Please provide the entries below again, word for word.

'''

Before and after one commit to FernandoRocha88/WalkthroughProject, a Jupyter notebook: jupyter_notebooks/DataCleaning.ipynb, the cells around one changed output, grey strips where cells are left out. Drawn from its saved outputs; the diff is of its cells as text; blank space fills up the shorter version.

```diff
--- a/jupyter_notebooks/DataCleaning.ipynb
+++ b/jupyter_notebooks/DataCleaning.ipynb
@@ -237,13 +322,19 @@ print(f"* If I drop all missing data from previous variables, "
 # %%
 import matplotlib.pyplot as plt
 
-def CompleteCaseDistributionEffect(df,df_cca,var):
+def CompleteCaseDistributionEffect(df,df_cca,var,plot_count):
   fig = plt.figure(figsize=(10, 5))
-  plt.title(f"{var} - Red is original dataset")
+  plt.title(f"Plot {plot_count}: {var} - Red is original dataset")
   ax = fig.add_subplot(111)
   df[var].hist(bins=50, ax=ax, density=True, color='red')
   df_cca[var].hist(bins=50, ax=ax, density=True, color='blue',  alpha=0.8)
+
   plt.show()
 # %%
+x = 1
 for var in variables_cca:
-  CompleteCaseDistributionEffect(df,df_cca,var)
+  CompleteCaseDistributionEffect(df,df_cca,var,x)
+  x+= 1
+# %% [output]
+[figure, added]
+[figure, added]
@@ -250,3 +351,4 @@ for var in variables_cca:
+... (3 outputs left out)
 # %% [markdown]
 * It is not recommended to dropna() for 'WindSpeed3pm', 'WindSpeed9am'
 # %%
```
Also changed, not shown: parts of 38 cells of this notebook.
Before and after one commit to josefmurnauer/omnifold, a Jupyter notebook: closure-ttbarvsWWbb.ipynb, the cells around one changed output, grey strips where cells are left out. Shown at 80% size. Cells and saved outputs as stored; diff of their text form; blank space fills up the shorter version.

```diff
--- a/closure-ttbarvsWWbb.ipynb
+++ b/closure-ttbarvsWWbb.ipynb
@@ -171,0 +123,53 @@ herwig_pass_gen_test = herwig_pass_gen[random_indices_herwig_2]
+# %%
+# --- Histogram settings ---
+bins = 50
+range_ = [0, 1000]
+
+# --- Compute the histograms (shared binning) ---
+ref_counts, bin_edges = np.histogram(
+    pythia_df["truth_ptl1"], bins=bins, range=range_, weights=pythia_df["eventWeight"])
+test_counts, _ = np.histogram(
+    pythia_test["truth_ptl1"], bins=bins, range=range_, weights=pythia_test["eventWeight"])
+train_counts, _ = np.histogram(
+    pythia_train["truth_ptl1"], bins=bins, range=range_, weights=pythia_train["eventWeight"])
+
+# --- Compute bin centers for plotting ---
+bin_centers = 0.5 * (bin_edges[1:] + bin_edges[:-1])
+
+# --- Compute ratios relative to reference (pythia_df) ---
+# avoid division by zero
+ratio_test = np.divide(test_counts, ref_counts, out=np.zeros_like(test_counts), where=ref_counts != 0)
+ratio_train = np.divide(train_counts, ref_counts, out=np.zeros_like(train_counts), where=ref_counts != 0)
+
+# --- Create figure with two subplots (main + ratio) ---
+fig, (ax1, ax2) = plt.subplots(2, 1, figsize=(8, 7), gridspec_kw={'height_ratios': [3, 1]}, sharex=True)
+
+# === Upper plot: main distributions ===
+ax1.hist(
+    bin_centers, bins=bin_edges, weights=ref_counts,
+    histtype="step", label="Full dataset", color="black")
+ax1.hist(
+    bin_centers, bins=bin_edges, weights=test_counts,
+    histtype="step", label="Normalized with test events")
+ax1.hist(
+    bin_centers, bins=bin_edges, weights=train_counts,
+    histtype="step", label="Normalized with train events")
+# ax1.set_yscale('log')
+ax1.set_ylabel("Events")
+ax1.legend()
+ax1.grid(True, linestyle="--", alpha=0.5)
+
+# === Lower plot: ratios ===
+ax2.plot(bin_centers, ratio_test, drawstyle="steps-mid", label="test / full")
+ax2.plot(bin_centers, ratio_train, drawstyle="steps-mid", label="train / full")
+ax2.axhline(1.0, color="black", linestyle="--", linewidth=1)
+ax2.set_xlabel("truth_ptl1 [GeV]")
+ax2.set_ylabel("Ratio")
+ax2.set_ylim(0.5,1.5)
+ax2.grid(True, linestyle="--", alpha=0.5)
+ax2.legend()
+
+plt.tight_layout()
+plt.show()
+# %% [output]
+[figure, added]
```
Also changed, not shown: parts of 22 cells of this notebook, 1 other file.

'''

Written solution:
Before and after one commit to FernandoRocha88/WalkthroughProject, a Jupyter notebook: jupyter_notebooks/DataCleaning.ipynb, the cells around one changed output, grey strips where cells are left out. Drawn from its saved outputs; the diff is of its cells as text; blank space fills up the shorter version.

```diff
--- a/jupyter_notebooks/DataCleaning.ipynb
+++ b/jupyter_notebooks/DataCleaning.ipynb
@@ -237,13 +322,19 @@ print(f"* If I drop all missing data from previous variables, "
 # %%
 import matplotlib.pyplot as plt
 
-def CompleteCaseDistributionEffect(df,df_cca,var):
+def CompleteCaseDistributionEffect(df,df_cca,var,plot_count):
   fig = plt.figure(figsize=(10, 5))
-  plt.title(f"{var} - Red is original dataset")
+  plt.title(f"Plot {plot_count}: {var} - Red is original dataset")
   ax = fig.add_subplot(111)
   df[var].hist(bins=50, ax=ax, density=True, color='red')
   df_cca[var].hist(bins=50, ax=ax, density=True, color='blue',  alpha=0.8)
+
   plt.show()
 # %%
+x = 1
 for var in variables_cca:
-  CompleteCaseDistributionEffect(df,df_cca,var)
+  CompleteCaseDistributionEffect(df,df_cca,var,x)
+  x+= 1
+# %% [output]
+[figure, added]
+[figure, added]
@@ -250,3 +351,4 @@ for var in variables_cca:
+... (3 outputs left out)
 # %% [markdown]
 * It is not recommended to dropna() for 'WindSpeed3pm', 'WindSpeed9am'
 # %%
```
Also changed, not shown: parts of 38 cells of this notebook.
Before and after one commit to josefmurnauer/omnifold, a Jupyter notebook: closure-ttbarvsWWbb.ipynb, the cells around one changed output, grey strips where cells are left out. Shown at 80% size. Cells and saved outputs as stored; diff of their text form; blank space fills up the shorter version.

```diff
--- a/closure-ttbarvsWWbb.ipynb
+++ b/closure-ttbarvsWWbb.ipynb
@@ -171,0 +123,53 @@ herwig_pass_gen_test = herwig_pass_gen[random_indices_herwig_2]
+# %%
+# --- Histogram settings ---
+bins = 50
+range_ = [0, 1000]
+
+# --- Compute the histograms (shared binning) ---
+ref_counts, bin_edges = np.histogram(
+    pythia_df["truth_ptl1"], bins=bins, range=range_, weights=pythia_df["eventWeight"])
+test_counts, _ = np.histogram(
+    pythia_test["truth_ptl1"], bins=bins, range=range_, weights=pythia_test["eventWeight"])
+train_counts, _ = np.histogram(
+    pythia_train["truth_ptl1"], bins=bins, range=range_, weights=pythia_train["eventWeight"])
+
+# --- Compute bin centers for plotting ---
+bin_centers = 0.5 * (bin_edges[1:] + bin_edges[:-1])
+
+# --- Compute ratios relative to reference (pythia_df) ---
+# avoid division by zero
+ratio_test = np.divide(test_counts, ref_counts, out=np.zeros_like(test_counts), where=ref_counts != 0)
+ratio_train = np.divide(train_counts, ref_counts, out=np.zeros_like(train_counts), where=ref_counts != 0)
+
+# --- Create figure with two subplots (main + ratio) ---
+fig, (ax1, ax2) = plt.subplots(2, 1, figsize=(8, 7), gridspec_kw={'height_ratios': [3, 1]}, sharex=True)
+
+# === Upper plot: main distributions ===
+ax1.hist(
+    bin_centers, bins=bin_edges, weights=ref_counts,
+    histtype="step", label="Full dataset", color="black")
+ax1.hist(
+    bin_centers, bins=bin_edges, weights=test_counts,
+    histtype="step", label="Normalized with test events")
+ax1.hist(
+    bin_centers, bins=bin_edges, weights=train_counts,
+    histtype="step", label="Normalized with train events")
+# ax1.set_yscale('log')
+ax1.set_ylabel("Events")
+ax1.legend()
+ax1.grid(True, linestyle="--", alpha=0.5)
+
+# === Lower plot: ratios ===
+ax2.plot(bin_centers, ratio_test, drawstyle="steps-mid", label="test / full")
+ax2.plot(bin_centers, ratio_train, drawstyle="steps-mid", label="train / full")
+ax2.axhline(1.0, color="black", linestyle="--", linewidth=1)
+ax2.set_xlabel("truth_ptl1 [GeV]")
+ax2.set_ylabel("Ratio")
+ax2.set_ylim(0.5,1.5)
+ax2.grid(True, linestyle="--", alpha=0.5)
+ax2.legend()
+
+plt.tight_layout()
+plt.show()
+# %% [output]
+[figure, added]
```
Also changed, not shown: parts of 22 cells of this notebook, 1 other file.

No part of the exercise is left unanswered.